Amsterdam is one of my favourite European cities and every time I come here I always make sure I visit at least one of the markets on offer.
I love to browse around the bric a brac stores, usually picking up a bargain somewhere along the way, or spending a little more on some of the pretty costume jewellery often on offer. But by far my main reason for dropping by the Waterlooplein on a Saturday is to get some freshly made poffertjes or as I like to refer to them, simply divine fluffy little pancake pillows! Look out for the cast iron pans rather than visiting a food truck as sometimes these can be microwaved versions which aren’t nearly as nice. Traditionally poffertjes are served with a good dusting of icing sugar and a chunk of butter but I sometimes go for Nutella which is also delicious.

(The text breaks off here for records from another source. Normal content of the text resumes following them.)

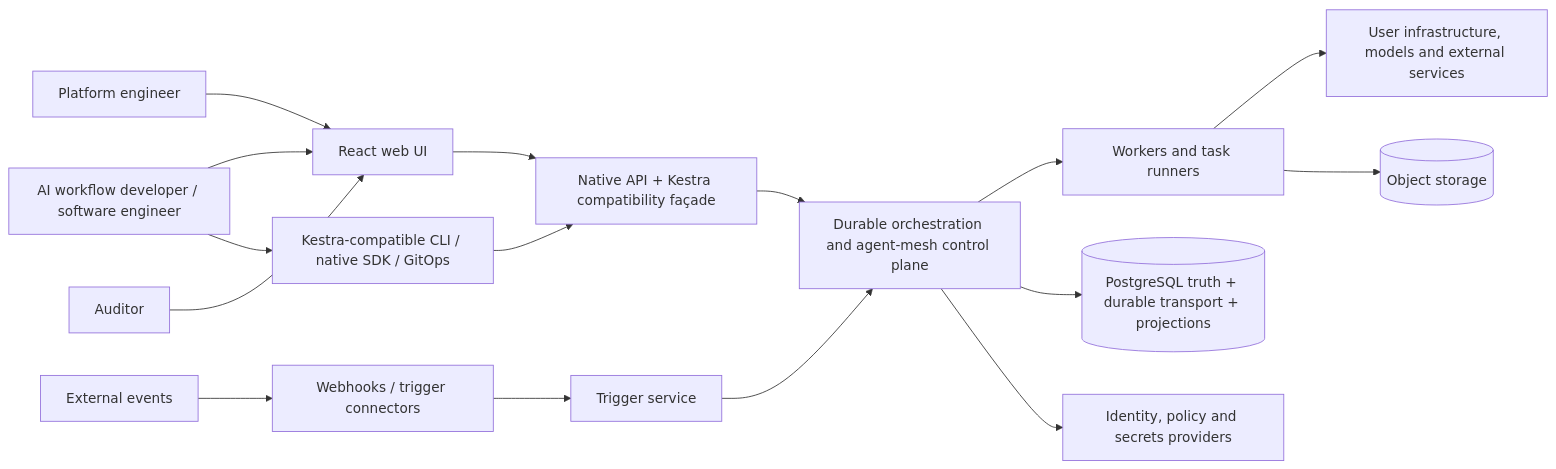
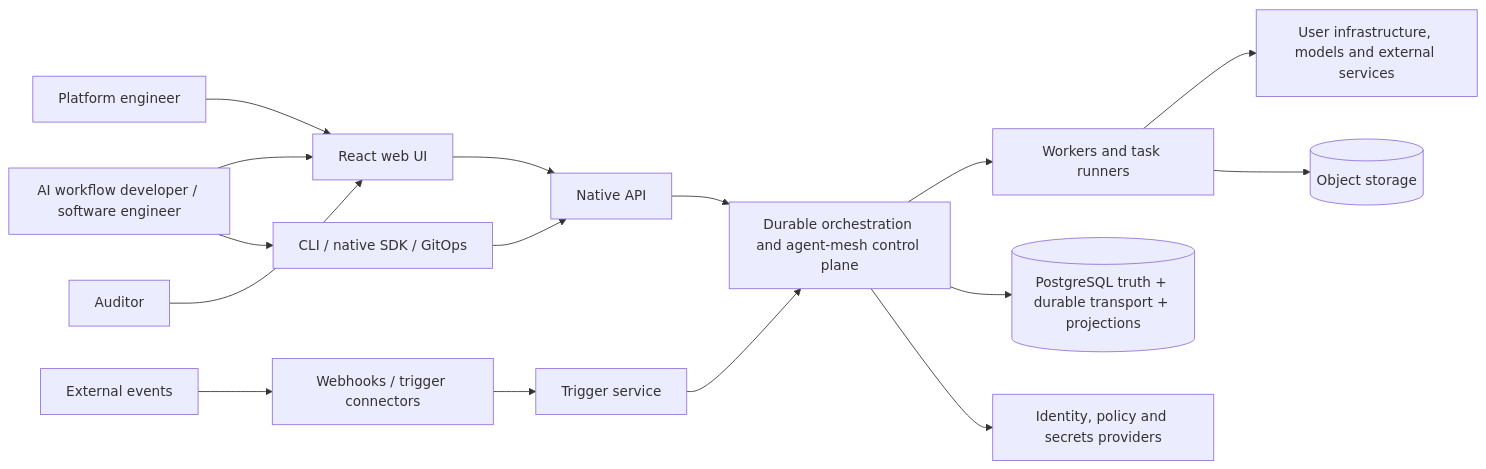
The first of 2 diagrams in docs/architecture/README.md (samchung95/amesh), drawn with Mermaid before and after one commit. The commit also changed other lines of this file and 471 other files, not shown here.

````diff
--- a/docs/architecture/README.md
+++ b/docs/architecture/README.md
@@ -11,18 +11,18 @@
 ```mermaid
 flowchart LR
     Author[AI workflow developer / software engineer] --> UI[React web UI]
-    Author --> CLI[Kestra-compatible CLI / native SDK / GitOps]
+    Author --> CLI[CLI / native SDK / GitOps]
     Operator[Platform engineer] --> UI
     Auditor[Auditor] --> UI
     External[External events] --> Ingress[Webhooks / trigger connectors]
-    UI --> API[Native API + Kestra compatibility façade]
+    UI --> API[Native API]
     CLI --> API
     Ingress --> Trigger[Trigger service]
     API --> Core[Durable orchestration and agent-mesh control plane]
     Trigger --> Core
     Core --> Workers[Workers and task runners]
     Workers --> Infra[User infrastructure, models and external services]
     Core --> PG[(PostgreSQL truth + durable transport + projections)]
     Workers --> Objects[(Object storage)]
     Core --> IdP[Identity, policy and secrets providers]
 ```
````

Back to Amsterdam’s Markets themselves… the cities market culture dates way back to the 18th century with the first stall set up in 1783 in the Jewish quarter. Today, you can choose from up to 12 daily outdoor markets, 15 which are are open one or two days of the week and several which are only open on particular days in a season. Most markets are open during normal shopping hours so you really can spend all day going between them. Just remember to keep a keen eye on your belongings as markets can be a prime opportunity for pick pockets.
Waterlooplein is Amsterdam’s largest flea market and of of my favourites to visit. In the maze of stalls and containers you will find all kinds of intriguing bric a brac, jewellery, new and second hand clothes, souvenirs, bike parts, spray paint and too much more to possibly name it all! Apart from the variety of stalls, what I also love about Waterlooplein is that, unlike most other markets in Amsterdam, you can still barter to get the best price.
Open: Year-round, Mon-Fri 9am – 5.30pm; Sat: 8.30am – 5.30pm
You can get to the Waterlooplein via the number 14 tram.
Noordermarkt & Boerenmarkt
This popular market has a wide range of wares for sale from recycled army bags to fine antiques from around the world. Flea-market obsessives get here pretty early, especially on Mondays but I usually go on a Saturday and find there is still plenty of great stuff on offer.
As a food lover the main reason I visit the Noordermarkt is for the superb organic farmers market located next door called the Boerenmarkt. One of the largest farmers markets in Amsterdam, local and regional growers sell an array of fresh produce including seasonal fruit and vegetables, meats and cheeses, aromatic herb stalls and often a beautiful selection of wild fungi and mushrooms. You will also find specialist stores dedicated to organic olive oils, whole grains, spices and pestos as well as organic bakers offering natural breads, cookies and pastries. The huge variety of stalls and ingredients available create a vibrant, bustling, beautiful display of colour and smells all of which make the Boerenmarkt a joy to visit. If you’re in the Jordaan area on a Saturday it’s an absolute must!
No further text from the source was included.